Throughout his early career, Franz has developed a captivating style of organic representation where viewpoints in his paintings are refracted, obscured, and through this brought closer to life. Directly confronting the complexity of contemporary existence, he approaches the medium of painting as a venture in witnessing and recording his time.
In his paintings, muted earth tones are contrasted with shadowy outlines and full primary hues that comprise invented architectural spaces or uncanny perspectives. The pulling and pushing tension within his brushstrokes captures the sensation of heavy, enlarged forms giving way to more delicate arrangements, infused with the imbalanced weight and proportions one would find in a dream.

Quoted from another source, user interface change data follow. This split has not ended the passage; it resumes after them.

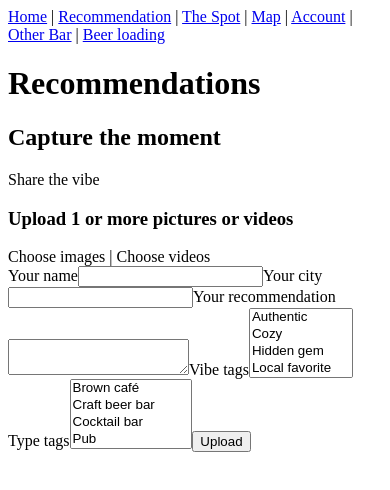
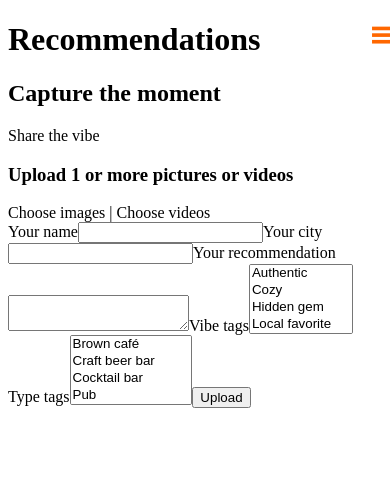
Before and after one commit to lindedhauwe/Integration4, a React (Vite) app in the folder client/: page /recommendations in a window 390 px wide. Shown: the top 490 px of the page. Built offline with nearby package versions, Linux system fonts and the light colour scheme; a web font is replaced by a local one.

Commit message:
hamburger menu en overlay

```diff
--- /dev/null
+++ b/client/src/components/Nav.css
@@ -0,0 +1,63 @@
+/* HEADER */
+.nav-header {
+    width: 100%;
+    /* padding: 1rem; */
+    /* padding-right: 120px; */
+    padding-top: 20px;
+    /* 👈 dit duwt de hamburger 30px naar links */
+    display: flex;
+    justify-content: flex-end;
+    position: fixed;
+    top: 0;
+    z-index: 1000;
+}
+
+.hamburger-icon {
+    width: 32px;
+    height: 32px;
+    cursor: pointer;
+}
+
+/* FULLSCREEN OVERLAY */
+.menu-overlay {
+    position: fixed;
+    inset: 0;
+    background: var(--black);
+    color: var(--white);
+    z-index: 2000;
+
+    display: flex;
+    flex-direction: column;
+    align-items: center;
+    justify-content: center;
+
+    animation: fadeIn 0.3s ease-out;
+}
+
+/* CLOSE BUTTON */
+.close-btn {
+    position: absolute;
+    top: 20px;
+    right: 20px;
+    font-size: 32px;
+    background: none;
+    border: none;
+    color: var(--white);
+    cursor: pointer;
+}
+
+/* LINKS */
+.menu-links {
+    display: flex;
+    flex-direction: column;
+    gap: 2rem;
+    text-align: center;
+}
+
+.menu-links a {
+    font-family: var(--font-antwerpen-tall);
+    font-size: 2rem;
+    color: var(--white);
+    text-decoration: none;
+    transition: opacity 0.2s;
+}
--- a/client/src/components/Nav.jsx
+++ b/client/src/components/Nav.jsx
@@ -1,17 +1,39 @@
+import { useState } from "react";
 import { Link } from "react-router-dom";
+import hamburger from "../assets/hamburgermenu.svg";
+import "./Nav.css";
 
 export default function Nav() {
+    const [open, setOpen] = useState(false);
+
     return (
-        <header>
-            <nav>
-                <Link to="/">Home</Link>{' | '}
-                <Link to="/recommendations">Recommendation</Link>{' | '}
-                <Link to="/thespot">The Spot</Link>{' | '}
-                <Link to="/map">Map</Link>{' | '}
-                <Link to="/login">Account</Link>{' | '}
-                <Link to="/otherbar">Other Bar</Link>{' | '}
-                <Link to="/beerloading">Beer loading</Link>
-            </nav>
-        </header>
+        <>
+            <header className="nav-header">
+                <img
+                    src={hamburger}
+                    alt="menu"
+                    className="hamburger-icon"
+                    onClick={() => setOpen(true)}
+                />
+            </header>
+
+            {open && (
+                <div className="menu-overlay">
+                    <button className="close-btn" onClick={() => setOpen(false)}>
+                        ✕
+                    </button>
+
+                    <nav className="menu-links">
+                        <Link to="/" onClick={() => setOpen(false)}>Home</Link>
+                        <Link to="/recommendations" onClick={() => setOpen(false)}>Recommendation</Link>
+                        <Link to="/thespot" onClick={() => setOpen(false)}>The Spot</Link>
+                        <Link to="/map" onClick={() => setOpen(false)}>Map</Link>
+                        <Link to="/login" onClick={() => setOpen(false)}>Account</Link>
+                        <Link to="/otherbar" onClick={() => setOpen(false)}>Other Bar</Link>
+                        <Link to="/beerloading" onClick={() => setOpen(false)}>Beer loading</Link>
+                    </nav>
+                </div>
+            )}
+        </>
     );
 }
```
Also changed, not shown: client/src/assets/hamburgermenu.svg (added).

Franz is careful to distance the viewer’s perspective from the interior of his paintings. He describes this process as “clinging to the inherent depth and secret of things.” Buried within his images the viewer searches for the face of a figure or the contours of the skyline. Amongst the seemingly unconnected locations pictured throughout his oeuvre he depicts the environment of the academy, onstage performances, and beds full of dreaming bodies. Throughout these scenes, the motif of collective longing is projected into a broader social context, as are suggestions of detachment, inaction, and rebelliousness.
The artist’s early influences include American painters such as Jacob Lawrence and Romare Bearden, while he embraces the expressive grandeur inherited from his continental European predecessors and contemporaries, German painters such as Martin Kippenberger, Albert Oehlen, and Daniel Richter.